We have much respect and love for Dr. Steven Harris, and look forward to bending his ear in the future.
Here are Steve’s answers to our questions.
What is your full name and title?
Steven C. Harris, Interim Dean, College of Arts, Education, and Sciences at Clarion University of Pennsylvania
Where do you work and reside?
What is your educational background?
Master’s degree in Wildlife Biology, PhD in Entomology
What was your life like growing up?
Pretty normal, played sports, outdoor activities
Did you have a nickname? If so, how did it come about?
What are you currently reading? Why?
Mostly read old mystery novels, helps me fall asleep
What are you curious about or exploring in your field of expertise at the moment?
Have been working on caddisflies from Panama
What is your favorite Movie? Why?
Can’t think of any in particular, like old mystery movies

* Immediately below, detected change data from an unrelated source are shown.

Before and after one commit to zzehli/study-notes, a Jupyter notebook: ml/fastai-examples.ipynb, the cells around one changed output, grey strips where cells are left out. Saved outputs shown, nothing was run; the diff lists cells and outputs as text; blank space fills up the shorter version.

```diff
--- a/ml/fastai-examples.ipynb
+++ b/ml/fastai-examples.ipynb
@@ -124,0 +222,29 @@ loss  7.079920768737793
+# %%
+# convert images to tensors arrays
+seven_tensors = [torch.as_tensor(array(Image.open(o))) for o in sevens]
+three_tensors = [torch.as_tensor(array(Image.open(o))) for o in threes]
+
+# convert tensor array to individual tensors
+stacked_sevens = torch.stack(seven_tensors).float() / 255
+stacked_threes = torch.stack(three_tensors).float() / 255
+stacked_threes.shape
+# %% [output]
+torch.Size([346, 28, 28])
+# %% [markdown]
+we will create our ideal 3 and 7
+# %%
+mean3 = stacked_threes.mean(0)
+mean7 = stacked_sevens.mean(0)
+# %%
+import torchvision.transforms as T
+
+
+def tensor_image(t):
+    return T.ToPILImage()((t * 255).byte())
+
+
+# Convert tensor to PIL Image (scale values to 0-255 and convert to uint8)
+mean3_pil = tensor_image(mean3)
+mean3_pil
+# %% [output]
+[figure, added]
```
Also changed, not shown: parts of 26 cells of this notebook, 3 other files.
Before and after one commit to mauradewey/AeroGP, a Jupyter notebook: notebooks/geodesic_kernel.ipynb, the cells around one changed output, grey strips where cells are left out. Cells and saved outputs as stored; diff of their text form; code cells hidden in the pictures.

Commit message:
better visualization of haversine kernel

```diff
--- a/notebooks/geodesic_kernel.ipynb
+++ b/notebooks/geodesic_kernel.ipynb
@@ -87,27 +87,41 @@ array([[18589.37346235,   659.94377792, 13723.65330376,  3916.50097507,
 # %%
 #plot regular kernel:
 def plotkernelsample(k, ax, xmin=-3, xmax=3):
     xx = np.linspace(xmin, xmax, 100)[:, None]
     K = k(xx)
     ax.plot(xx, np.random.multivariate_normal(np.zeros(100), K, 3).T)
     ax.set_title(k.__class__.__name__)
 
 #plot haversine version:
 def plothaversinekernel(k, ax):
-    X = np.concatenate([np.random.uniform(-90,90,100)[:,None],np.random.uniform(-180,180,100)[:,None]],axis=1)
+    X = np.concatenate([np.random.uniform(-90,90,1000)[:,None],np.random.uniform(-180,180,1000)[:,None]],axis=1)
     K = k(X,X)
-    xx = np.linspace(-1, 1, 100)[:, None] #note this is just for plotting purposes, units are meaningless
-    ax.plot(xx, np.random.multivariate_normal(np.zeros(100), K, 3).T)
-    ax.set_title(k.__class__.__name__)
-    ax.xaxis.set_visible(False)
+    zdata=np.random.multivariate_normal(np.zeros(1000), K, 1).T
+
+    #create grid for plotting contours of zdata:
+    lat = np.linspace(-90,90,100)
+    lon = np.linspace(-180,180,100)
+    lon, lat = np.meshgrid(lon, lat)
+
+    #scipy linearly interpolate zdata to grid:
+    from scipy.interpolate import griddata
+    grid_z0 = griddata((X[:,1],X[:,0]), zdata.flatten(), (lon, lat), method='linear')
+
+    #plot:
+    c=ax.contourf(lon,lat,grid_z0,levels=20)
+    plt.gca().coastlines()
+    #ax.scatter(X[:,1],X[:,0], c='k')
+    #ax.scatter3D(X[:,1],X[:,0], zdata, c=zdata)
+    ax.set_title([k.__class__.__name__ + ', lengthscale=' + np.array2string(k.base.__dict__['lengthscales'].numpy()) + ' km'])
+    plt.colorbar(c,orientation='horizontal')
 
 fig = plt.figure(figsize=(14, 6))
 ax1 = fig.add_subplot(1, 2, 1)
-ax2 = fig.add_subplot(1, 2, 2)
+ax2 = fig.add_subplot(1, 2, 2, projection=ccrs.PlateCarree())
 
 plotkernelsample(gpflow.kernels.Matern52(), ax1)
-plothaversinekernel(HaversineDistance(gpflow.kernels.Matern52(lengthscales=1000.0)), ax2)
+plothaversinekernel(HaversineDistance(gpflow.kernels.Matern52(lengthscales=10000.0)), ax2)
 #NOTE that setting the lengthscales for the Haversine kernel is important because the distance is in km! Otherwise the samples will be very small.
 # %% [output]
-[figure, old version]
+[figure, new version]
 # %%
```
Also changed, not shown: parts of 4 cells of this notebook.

What personal strengths do you find especially helpful in your profession?
Ability to work hard and concentrate on tasks at hand
What is your least favorite subject? Why?
Probably math, not very good at abstract thought
What advise you to offer to parents who want to help their children get involved with the natural world?
Just spend time with them
To what teams and/or clubs did you encourage students to join?
Clubs in their fields of study, or clubs that will expand their horizons
Is there a daily routine you enjoy?
Go to the gym, go to my lab whenever possible
How do you integrate technology in your profession?
I’m a taxonomist and have to draw different insects; the drawing now uses computer technology
How do you disconnect from technology?
I don’t think I’ve ever made the connection to technology
What advice would you offer nature-lovers who live in large cities?
Urban areas typically have natural areas to explore and most urban areas have state parks nearby
What advice would you offer nature-lovers who live in rural areas?
In rural areas you are often surrounded by natural areas, you just need to take advantage of the opportunities, which would also apply to urban areas
What advice would you give to adults who are interested in supporting their local wildlife ecosystems?
Generally natural areas are always looking for volunteers and they are also typically in need of financial support
Are there specific wildlife or science clubs you find interesting? Why?
At this stage in my career, I’m mainly involved in scientific societies, which have annual meetings and associated activities.
What could a visitor expect to see when they come to visit you at work?
They would see me staring through a microscope in a cluttered lab
What are your thoughts about our national park and preserve systems?
I think they are a great idea and would hope they are kept in as much a pristine nature as possible.
Is there anything else you want to share or say?
Take advantage of opportunities, anything is possible, don’t be discouraged.